The entire focus of Edwards AFB, including most of the X-craft, was to fly higher and faster. The higher part caused problems with loss of control as the atmosphere thinned. The faster part brought about heating problems from atmospheric friction. Both lines of research culminated in the X-15.
The X-15 was first contracted in 1954. Early in its development, a follow-up aircraft to be called X-15B was considered. It was to be launched atop a Navaho missile in order to reach into space. NASA dropped the idea in favor of the Mercury program. The Air Force followed up with the proposed X-20, but that too was cancelled after Mercury became successful. Actual flight into orbit by a winged craft would not occur until the first Space Shuttle launch.
The first X-15 flight took place in 1959 and it was still flying nine years later, less than a year before the first moon landing. Like the earlier X-planes, the X-15 was dropped from a larger plane, in this case a converted B-52 bomber. Rather like a two stage rocket, this piggybacking allowed the X-15 a head start. The first 8.5 miles of altitude and 500 mph of speed came out the the B-52’s fuel tank, leaving the X-15’s fuel supply intact for the final push.

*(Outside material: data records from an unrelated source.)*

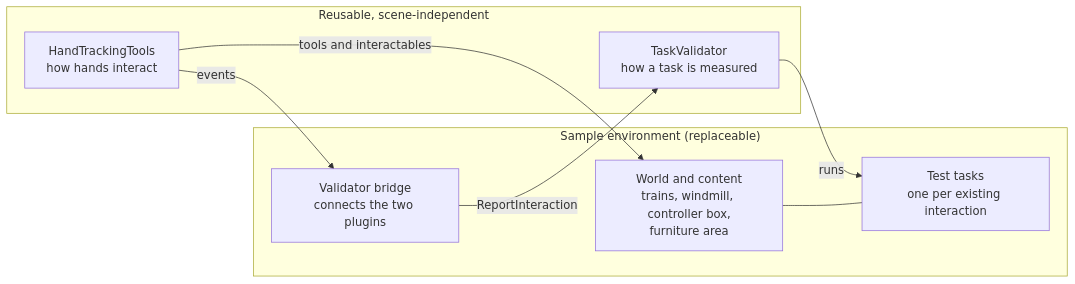
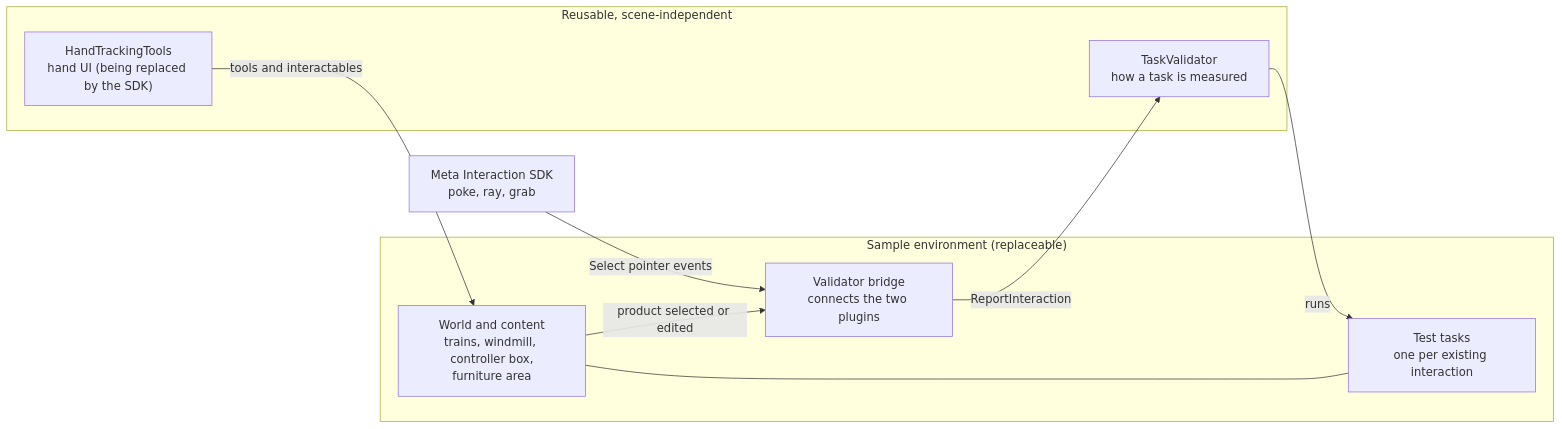
Before and after one commit to Bvqlz/UI-Library: the first of 2 diagrams in docs/PLUGIN_ARCHITECTURE.md, drawn with Mermaid. The commit also changed other lines of this file and 27 other files, not shown here.

First line of the commit message:
Move validator and bridge to the Meta Interaction SDK; remove demo code (#17)

````diff
--- a/docs/PLUGIN_ARCHITECTURE.md
+++ b/docs/PLUGIN_ARCHITECTURE.md
@@ -37,17 +37,19 @@
 ```mermaid
 flowchart LR
+    ISDK["Meta Interaction SDK<br/>poke, ray, grab"]
     subgraph Plugins["Reusable, scene-independent"]
-        HT["HandTrackingTools<br/>how hands interact"]
+        HT["HandTrackingTools<br/>hand UI (being replaced by the SDK)"]
         TV["TaskValidator<br/>how a task is measured"]
     end
     subgraph Sample["Sample environment (replaceable)"]
         W["World and content<br/>trains, windmill, controller box,<br/>furniture area"]
         T["Test tasks<br/>one per existing interaction"]
         B["Validator bridge<br/>connects the two plugins"]
     end
-    HT -->|events| B
+    ISDK -->|Select pointer events| B
+    W -->|product selected or edited| B
     B -->|ReportInteraction| TV
     TV -->|runs| T
     W --- T
     HT -->|tools and interactables| W
 ```
````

During that near decade, there were almost 200 flights. Thirteen of those flights went above 50 miles. The maximum speed reached in level flight was 4,520 mph.
The Air Force awards astronaut wings for flights above 50 miles – international rules do not agree. Two of those thirteen flights went above 100 kilometers. The Federation Aeronautique Internationale counts 100 kilometers as the edge of space, making Joseph Walker officially the thirteenth man in space. (Also the fourteenth.) One of those who gained Air Force astronauts wings was Joe Engle who later flew the Space Shuttle. Neil Armstrong flew the X-15 seven times, but never above fifty miles. He had to settle for a consolation prize on July 20, 1969 when he landed on the moon.
To successfully fly at such altitudes requires a series of small rocket motors strategically placed around the spacecraft to control attitude when the rudder, elevator, and ailerons have nothing to work against.
On high speed flights by the rebuilt X-15A-2, an ablative coating was sprayed onto the surface of the aircraft to protect it from overheating due to atmospheric friction, an issue that the SR-71 and the Space Shuttle would also have to face.
For my generation, the X-15 was the ultimate, and it looked the part. It’s pilots flew to the edge of space; they were not blown there in a capsule on top of a converted ICBM. Mercury and Gemini were wonderful. I followed them religiously. But the X-20, proposed descendant of the X-15, riding on top of a Titan missile would have done it with more class. And it would have landed under the pilot’s control, not on the end of a parachute in the middle of the ocean.
Scott Crossfield, the X-15’s designer and first pilot said it was one of the few aircraft that caused grown men to cry upon its retirement.